“I have three things I’d like to say today,” said American author Tony Campolo to a crowd at the 1982 interdenominational Spring Harvest church conference in England.
“First, while you were sleeping last night, 45,000 kids died of starvation or diseases related to malnutrition.
“Second, most of you don’t give a shit.
“Third, what’s worse is that you’re more upset with the fact I said ‘shit’ than the fact that 45,000 kids died last night.”
Campolo’s words—for which he became infamous—come back to me as I think about the terrible food crisis in South Sudan, Somalia, Yemen and parts of Kenya and Nigeria.
An estimated 20 million people face starvation in those countries, the largest humanitarian crisis since 1945 according to the UN.
And it’s not as if this came out of nowhere; the disaster has been forecast for many months. And yet, for the longest time, it seemed as though the world—to use Campolo’s words—didn’t give a shit.
Except for a bit of media coverage here and there, there was virtually nothing in about the situation in newspapers, radio or TV.
There are several reasons for this—it’s hard for the media to get into the worst-affected regions, and they don’t have the resources they used to. Then there’s the Trump effect; the new President, and his unpredictable ways, has sucked up much of the media oxygen.
Added to this is the general fatigue everyone feels over the extended Syria crisis; will it never end?
Two groups that are trying to break the silence are the World Council of Churches and the All Africa Council of Churches.
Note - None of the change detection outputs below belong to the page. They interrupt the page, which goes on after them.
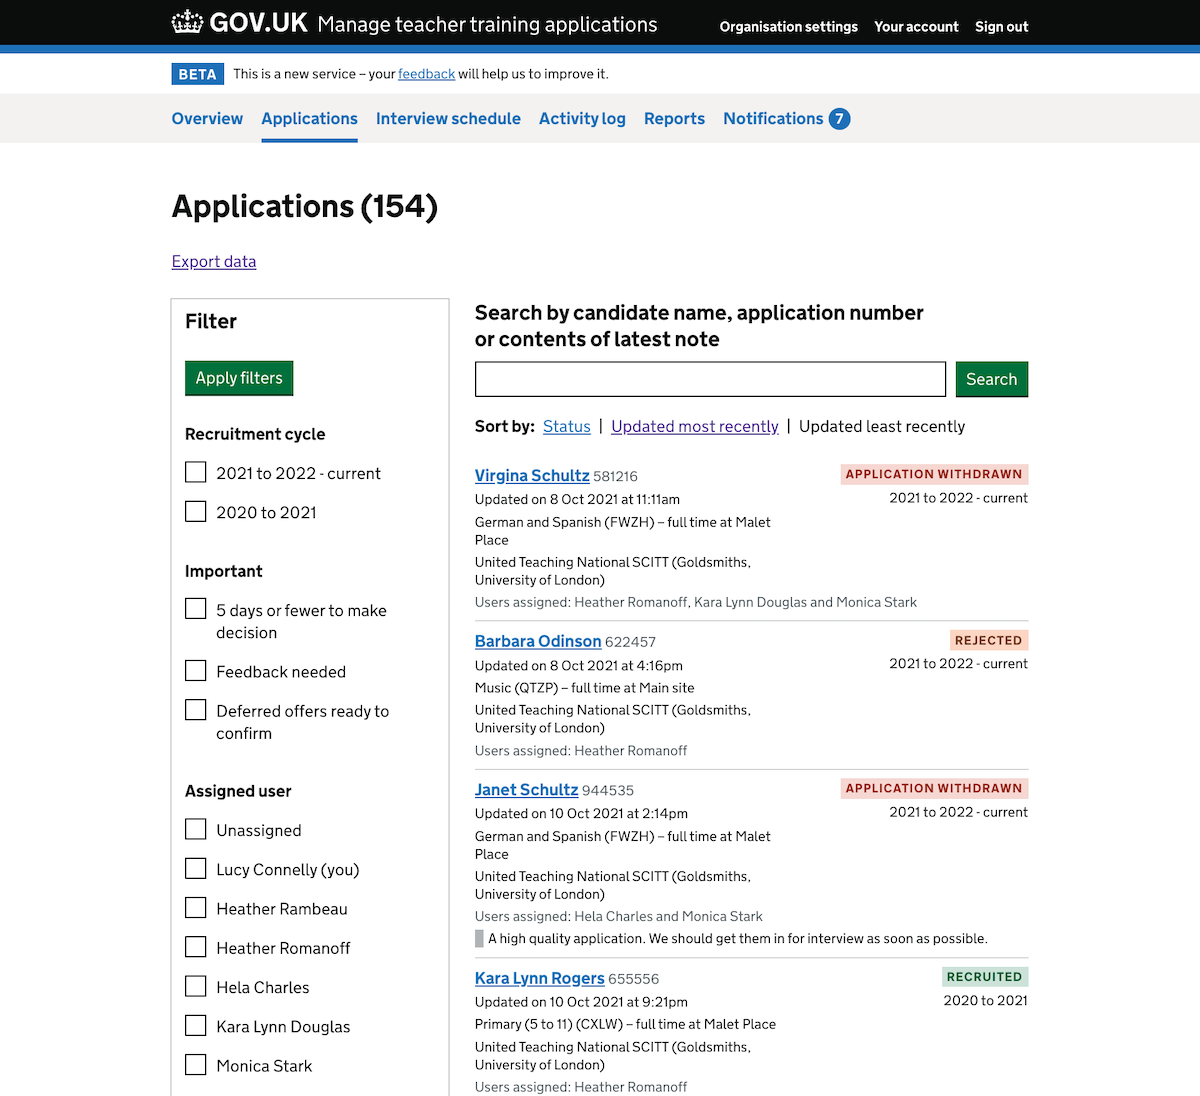
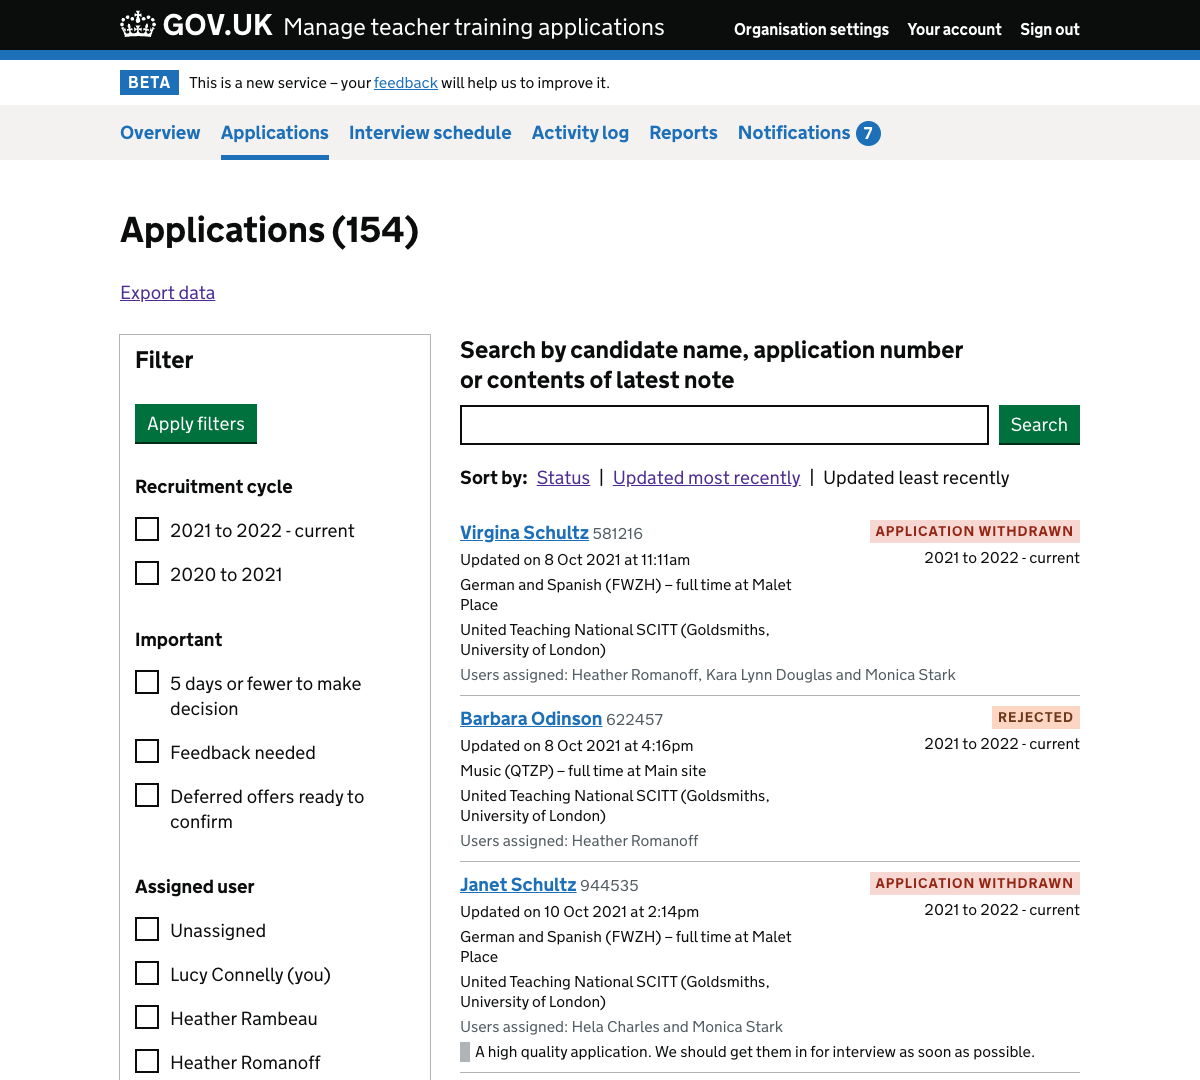
Fixed screenshots and made minor text changes

diff --git a/app/posts/manage-teacher-training-applications/2022-03-21-sorting-the-application-list-in-different-ways.md b/app/posts/manage-teacher-training-applications/2022-03-21-sorting-the-application-list-in-different-ways.md
@@ -14,7 +14,7 @@ tags:
   - MN021
 ---
 
-At the moment the [application list is sorted by priority](/manage-teacher-training-applications/help-users-know-what-needs-doing-and-whats-changed/). We gather applications under headings such as:
+At the moment [the application list is sorted by priority](/manage-teacher-training-applications/help-users-know-what-needs-doing-and-whats-changed/). We gather applications under headings such as:
 
 - Confirm deferred offers
 - Give feedback: you did not make a decision in time
@@ -27,7 +27,7 @@ This allows us to highlight types of applications which we think should be prior
 This priority order is problematic because:
 
 - users often want to process applications in other ways such as by most or least recently updated
-- the grouping makes it harder to process applications in other ways - for example, it isn't easy to view all received applications at a particular location because received applications appear in two different priority groups
+- the grouping makes it harder to process applications in other ways - for example, it isn't easy to view all received applications at a particular location because received applications appear in 2 different priority groups
 
 ## User need
 
@@ -36,13 +36,15 @@ This priority order is problematic because:
 
 ## What we changed
 
-We removed the priority headings and changed the default sort order. We also added two more options to sort the list.
+We removed the priority headings, changed the default sort order and added two more options to sort the list.
 
-### Removing the priority headings and changed the default sort order to status
+We also now show the last updated date for each application.
+
+### Removing the priority headings and changing the default sort order
 
 To give users more control over the application list, we removed the priority headings.
 
-The default order is now by status, so that users can look at all received applications together. We've made this the default order as it’ll be useful even without applying filters.
+The default order is now by status so that, for example, users can look at all received applications together. We've made this the default order as it’ll be useful even without applying filters.
 
 ### Adding the ability to sort by most and least recently updated
 
@@ -86,13 +88,13 @@ When a user sorts by most recently changed:
 
 - the status option will be a link
 - the updated least recently option will be a link
-- the updated most recently link will be regular text
+- the updated most recently link will be standard text
 
 When a user sorts by least recently changed:
 
 - the status option will be a link
 - the updated most recently option will be a link
-- the updated last recently link will be regular text
+- the updated last recently link will be standard text
 
 An update includes:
The two groups have issued a call for a Global Day of Prayer to End Famine on Sunday, May 21, 2017.
Noting that “more people face famine today than any time in modern history,” the groups are calling on national and international church bodies and organizations to ask their members and supporters to pray for an end to the hunger, and to the conflict that is causing so much of the need.
“Churches have a prophetic role in calling to mobilize their members, the wider society, and governments, and making a difference during this unprecedented period of suffering,” they state, adding that “food is more than a human right; it is a divine gift that cannot be impeded.”
Since that is the Sunday of the May long weekend in Canada, it’s possibly the worst time for a day of prayer in this country—attendance at worship services will be lower than usual. But people can still pray at the cottage, the lake or the beach.
As of this writing, the only Mennonite bodies that have signed up to participate are the Mennonite Church of India and Mennonite Central Committee (MCC).
By praying, we can give an answer to Campolo—we do care that 20 million people are at risk of starvation. And the fact that so many are in danger of dying matters more than someone using the word “shit” in a sermon or a column.
As Campolo said back then in his now-infamous sermon in England: “The Christ of scripture is not so much concerned with the four letter words we use as he is with those who are dying and in need.”
To that, all I can say is: “Amen.”
John Longhurst, of Winnipeg, Man., is director of resources and public engagement at Canadian Foodgrains Bank.